WHAT YOU WILL DO ▸ Exact wording is required: give all the records again, minus the pictures.

^^^^^^^^

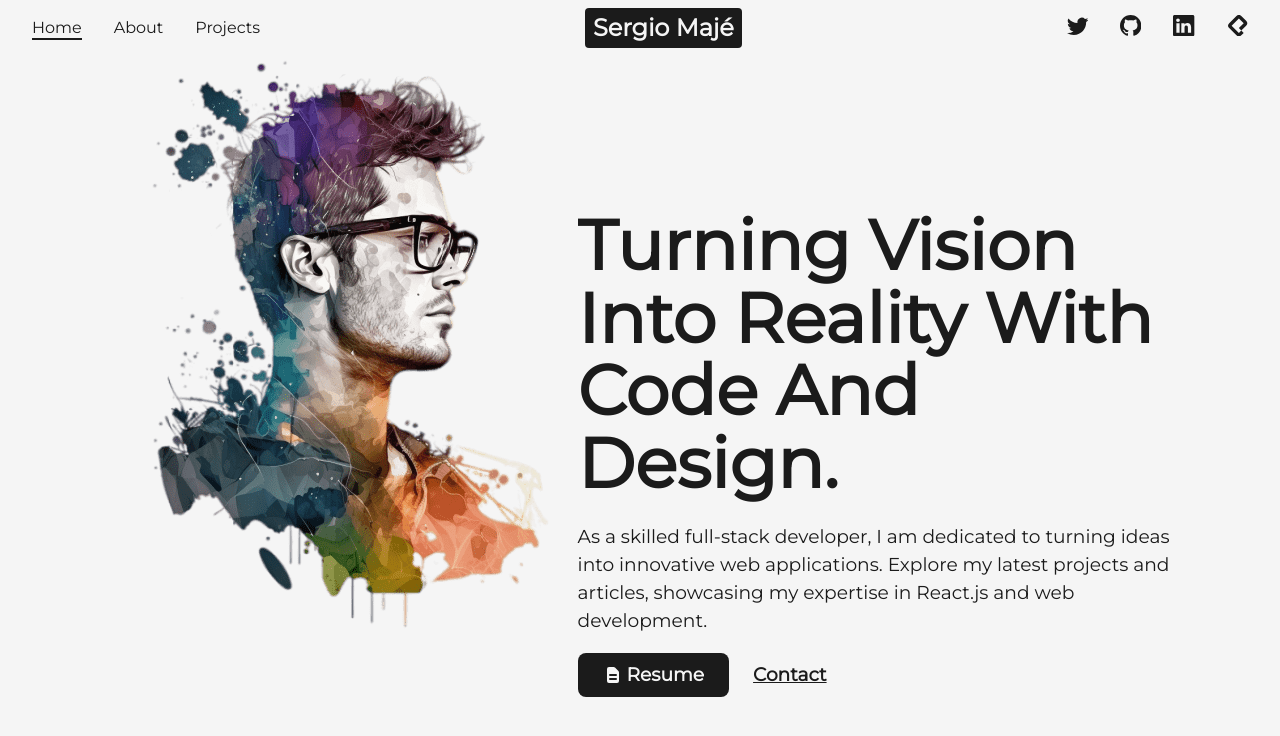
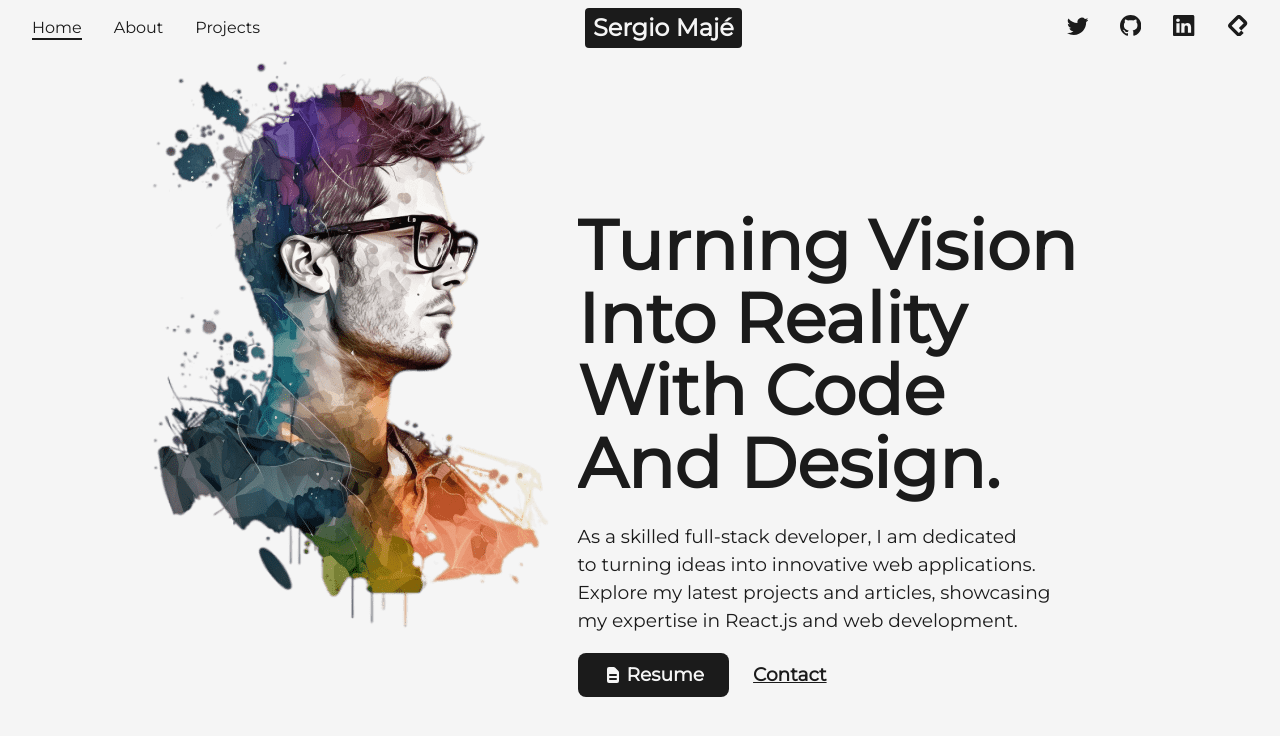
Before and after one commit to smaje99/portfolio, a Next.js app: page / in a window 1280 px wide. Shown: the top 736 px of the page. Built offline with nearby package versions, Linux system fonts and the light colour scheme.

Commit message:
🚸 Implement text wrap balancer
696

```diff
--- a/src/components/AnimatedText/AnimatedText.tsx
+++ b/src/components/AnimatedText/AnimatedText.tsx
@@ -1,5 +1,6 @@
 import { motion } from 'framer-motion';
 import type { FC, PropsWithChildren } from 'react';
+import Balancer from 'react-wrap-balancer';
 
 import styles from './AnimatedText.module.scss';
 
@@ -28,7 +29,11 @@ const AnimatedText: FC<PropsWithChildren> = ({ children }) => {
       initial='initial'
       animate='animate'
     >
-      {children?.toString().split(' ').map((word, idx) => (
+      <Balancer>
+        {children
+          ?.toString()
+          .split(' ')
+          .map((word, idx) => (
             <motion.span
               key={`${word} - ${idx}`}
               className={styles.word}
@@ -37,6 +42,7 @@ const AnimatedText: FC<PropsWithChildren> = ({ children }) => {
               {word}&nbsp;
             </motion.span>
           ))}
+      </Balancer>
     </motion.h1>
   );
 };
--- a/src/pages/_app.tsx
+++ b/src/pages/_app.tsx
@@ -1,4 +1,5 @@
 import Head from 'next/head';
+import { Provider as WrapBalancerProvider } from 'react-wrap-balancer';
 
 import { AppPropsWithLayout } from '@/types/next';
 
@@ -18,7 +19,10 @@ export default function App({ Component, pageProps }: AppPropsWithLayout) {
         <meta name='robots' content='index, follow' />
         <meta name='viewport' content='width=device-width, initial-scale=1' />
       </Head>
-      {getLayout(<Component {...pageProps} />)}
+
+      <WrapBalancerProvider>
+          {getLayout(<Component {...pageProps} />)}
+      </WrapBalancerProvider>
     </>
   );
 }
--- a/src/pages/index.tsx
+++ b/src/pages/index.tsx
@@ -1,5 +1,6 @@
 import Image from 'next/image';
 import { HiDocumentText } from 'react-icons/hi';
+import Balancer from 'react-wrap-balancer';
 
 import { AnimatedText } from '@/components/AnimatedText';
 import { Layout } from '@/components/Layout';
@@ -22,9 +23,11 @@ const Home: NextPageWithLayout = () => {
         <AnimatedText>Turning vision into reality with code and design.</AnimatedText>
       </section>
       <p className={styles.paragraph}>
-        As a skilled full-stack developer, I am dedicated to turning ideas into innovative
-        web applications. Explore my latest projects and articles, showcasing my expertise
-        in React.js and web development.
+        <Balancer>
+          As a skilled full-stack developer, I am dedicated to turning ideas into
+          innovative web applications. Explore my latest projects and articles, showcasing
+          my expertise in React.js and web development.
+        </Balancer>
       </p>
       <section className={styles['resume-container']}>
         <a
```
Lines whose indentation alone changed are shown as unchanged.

^^^^^^^^

SOLUTION FOR THIS TASK ▸
Before and after one commit to smaje99/portfolio, a Next.js app: page / in a window 1280 px wide. Shown: the top 736 px of the page. Built offline with nearby package versions, Linux system fonts and the light colour scheme.

Commit message:
🚸 Implement text wrap balancer
696

```diff
--- a/src/components/AnimatedText/AnimatedText.tsx
+++ b/src/components/AnimatedText/AnimatedText.tsx
@@ -1,5 +1,6 @@
 import { motion } from 'framer-motion';
 import type { FC, PropsWithChildren } from 'react';
+import Balancer from 'react-wrap-balancer';
 
 import styles from './AnimatedText.module.scss';
 
@@ -28,7 +29,11 @@ const AnimatedText: FC<PropsWithChildren> = ({ children }) => {
       initial='initial'
       animate='animate'
     >
-      {children?.toString().split(' ').map((word, idx) => (
+      <Balancer>
+        {children
+          ?.toString()
+          .split(' ')
+          .map((word, idx) => (
             <motion.span
               key={`${word} - ${idx}`}
               className={styles.word}
@@ -37,6 +42,7 @@ const AnimatedText: FC<PropsWithChildren> = ({ children }) => {
               {word}&nbsp;
             </motion.span>
           ))}
+      </Balancer>
     </motion.h1>
   );
 };
--- a/src/pages/_app.tsx
+++ b/src/pages/_app.tsx
@@ -1,4 +1,5 @@
 import Head from 'next/head';
+import { Provider as WrapBalancerProvider } from 'react-wrap-balancer';
 
 import { AppPropsWithLayout } from '@/types/next';
 
@@ -18,7 +19,10 @@ export default function App({ Component, pageProps }: AppPropsWithLayout) {
         <meta name='robots' content='index, follow' />
         <meta name='viewport' content='width=device-width, initial-scale=1' />
       </Head>
-      {getLayout(<Component {...pageProps} />)}
+
+      <WrapBalancerProvider>
+          {getLayout(<Component {...pageProps} />)}
+      </WrapBalancerProvider>
     </>
   );
 }
--- a/src/pages/index.tsx
+++ b/src/pages/index.tsx
@@ -1,5 +1,6 @@
 import Image from 'next/image';
 import { HiDocumentText } from 'react-icons/hi';
+import Balancer from 'react-wrap-balancer';
 
 import { AnimatedText } from '@/components/AnimatedText';
 import { Layout } from '@/components/Layout';
@@ -22,9 +23,11 @@ const Home: NextPageWithLayout = () => {
         <AnimatedText>Turning vision into reality with code and design.</AnimatedText>
       </section>
       <p className={styles.paragraph}>
-        As a skilled full-stack developer, I am dedicated to turning ideas into innovative
-        web applications. Explore my latest projects and articles, showcasing my expertise
-        in React.js and web development.
+        <Balancer>
+          As a skilled full-stack developer, I am dedicated to turning ideas into
+          innovative web applications. Explore my latest projects and articles, showcasing
+          my expertise in React.js and web development.
+        </Balancer>
       </p>
       <section className={styles['resume-container']}>
         <a
```
Lines whose indentation alone changed are shown as unchanged.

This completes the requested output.